“In this case, one can hear that the trombone interaction with the drones creates a bass difference tone lower than anything actually being played,” Mr. First said. “Beating tones are simply when the two interacting tones are so close together and the subtraction results in a fluttering tremolo, sound because the difference is so small that it’s below the range of perceivable pitch.”
‘Scene 6 (harmonica feat.)’
On this track, Mr. First said, he was making use of the same composer-performer prerogative claimed by artists like Captain Beefheart.
“Beefheart would make his players learn these ridiculously difficult, hyper-controlled musical parts and then he would freely blow on top of it all,” he said. “Here, I am doing that with my harmonica playing. I confess I often take liberties in my music that I would not allow other players to do.”
‘Scene 7 (bass clar. and bass duet)’
This mournful piece is one of the work’s highlights. “There are obvious instruments in this ensemble that I like to use because of their flexibility when it comes to pitch: viola, trombone, upright bass, laptop — even guitar, where one can string bend fairly easily,” Mr. First said. “But bass clarinet is not one of them.”
“Jeff Tobias is in this band because he’s Jeff,” he added. “Not because I wanted a bass clarinetist. I do love the sound of the instrument though. It’s just much more of a control challenge — a much more serious subversion of the instrument’s natural proclivities must take place in order to play what I’m asking for.”
‘Scene 11 (ensemble)’
Mr. First has been developing ideas for The Western Enisphere since the violist Jeanann Dara approached him about working together in the early 2010s. The cohesion of the group is key to its success.

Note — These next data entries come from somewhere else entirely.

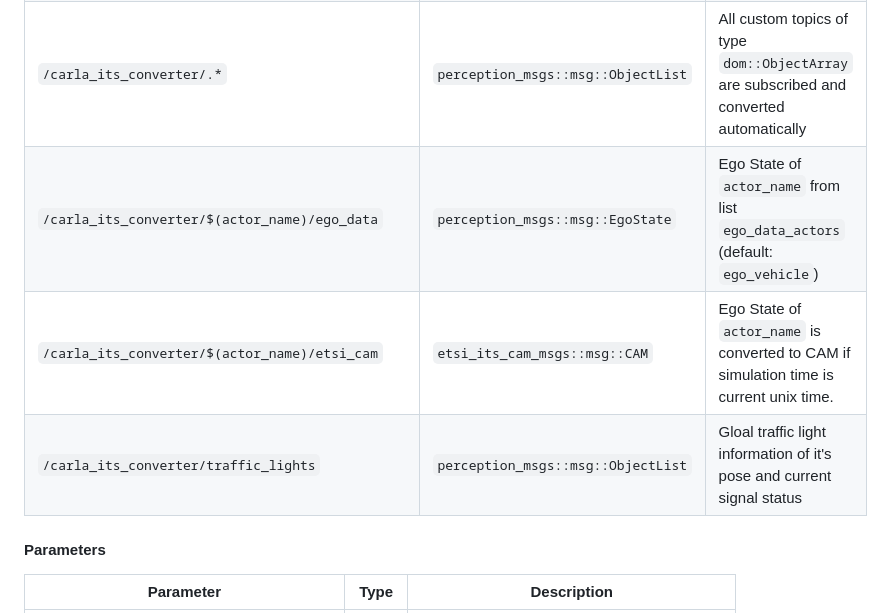
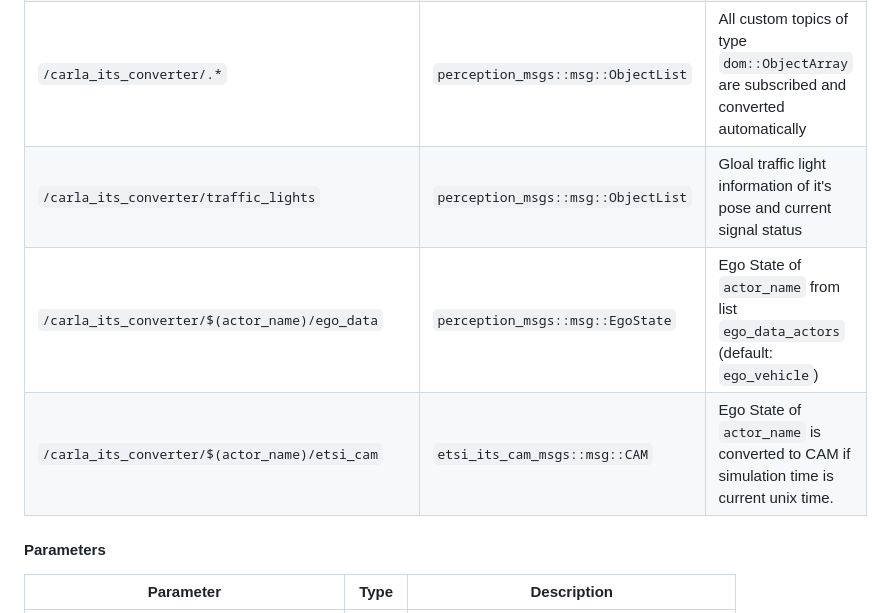
Before and after one commit to openads-project/carla_converter, a Markdown page: README.md, the part around the change. Rendered like a GitHub page.

Commit message:
Changed the order of Publishers in readme

```diff
--- a/README.md
+++ b/README.md
@@ -40,9 +40,9 @@ This package contains the CarlaItsConverterNode - a simple ROS Node that convert
 | `/carla_its_converter/object_list` | `perception_msgs::msg::ObjectList` | Object list in carla map frame |
 | `/carla_its_converter/$(actor_name)/object_list` | `perception_msgs::msg::ObjectList` | Object list in `actor_name` frame from list `ego_data_actors` (default: `ego_vehicle`) |
 | `/carla_its_converter/.*` | `perception_msgs::msg::ObjectList` | All custom topics of type `dom::ObjectArray` are subscribed and converted automatically |
+| `/carla_its_converter/traffic_lights` | `perception_msgs::msg::ObjectList` | Gloal traffic light information of it's pose and current signal status |
 | `/carla_its_converter/$(actor_name)/ego_data` | `perception_msgs::msg::EgoState` | Ego State of `actor_name` from list `ego_data_actors` (default: `ego_vehicle`)  |
 | `/carla_its_converter/$(actor_name)/etsi_cam` | `etsi_its_cam_msgs::msg::CAM` | Ego State of `actor_name` is converted to CAM if simulation time is current unix time. |
-| `/carla_its_converter/traffic_lights` | `perception_msgs::msg::ObjectList` | Gloal traffic light information of it's pose and current signal status |
 
 #### Parameters
 
```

For the recording of “Scene 11,” Mr. First conceived of this ensemble piece as a studio creation. “I wanted it to reflect what one can do through manipulating materials in the mixing process, as opposed to simply documenting a performance,” he said. “I had the players record their parts in three different, very precise polyrhythmic tempos and then improvised a mix that highlighted various combinations of players and tempos.”
‘Section 2 (ensemble)’
After 15 separate “scenes,” the final section of “Consummation” is a composed 45-minute jam. “I always called myself a rock ’n’ roll musician,” he said. “It was kind of my way of establishing where I was coming from. That that was my sensibility — how I weighed and measured creativity, even if the music didn’t sound like it at all. It was a little bit a of a wiseguy thing. But it was also my way of legitimizing my own roots.”
“I don’t know what to call myself at this point,” he added. “I’m not crazy about being thought of as strictly a drone composer, to be honest. I think ‘Consummation’ was a bit of a pushback against that. Or at least an attempt to expand the parameters. You want to call me a drone composer? OK: Here’s a two-part canon structure that can only be called melodic, even if there is a drone going on behind it. I guess, in my own way, I was looking to separate myself from that conceit — that drone music has to mean everything is long, loud and without melody.”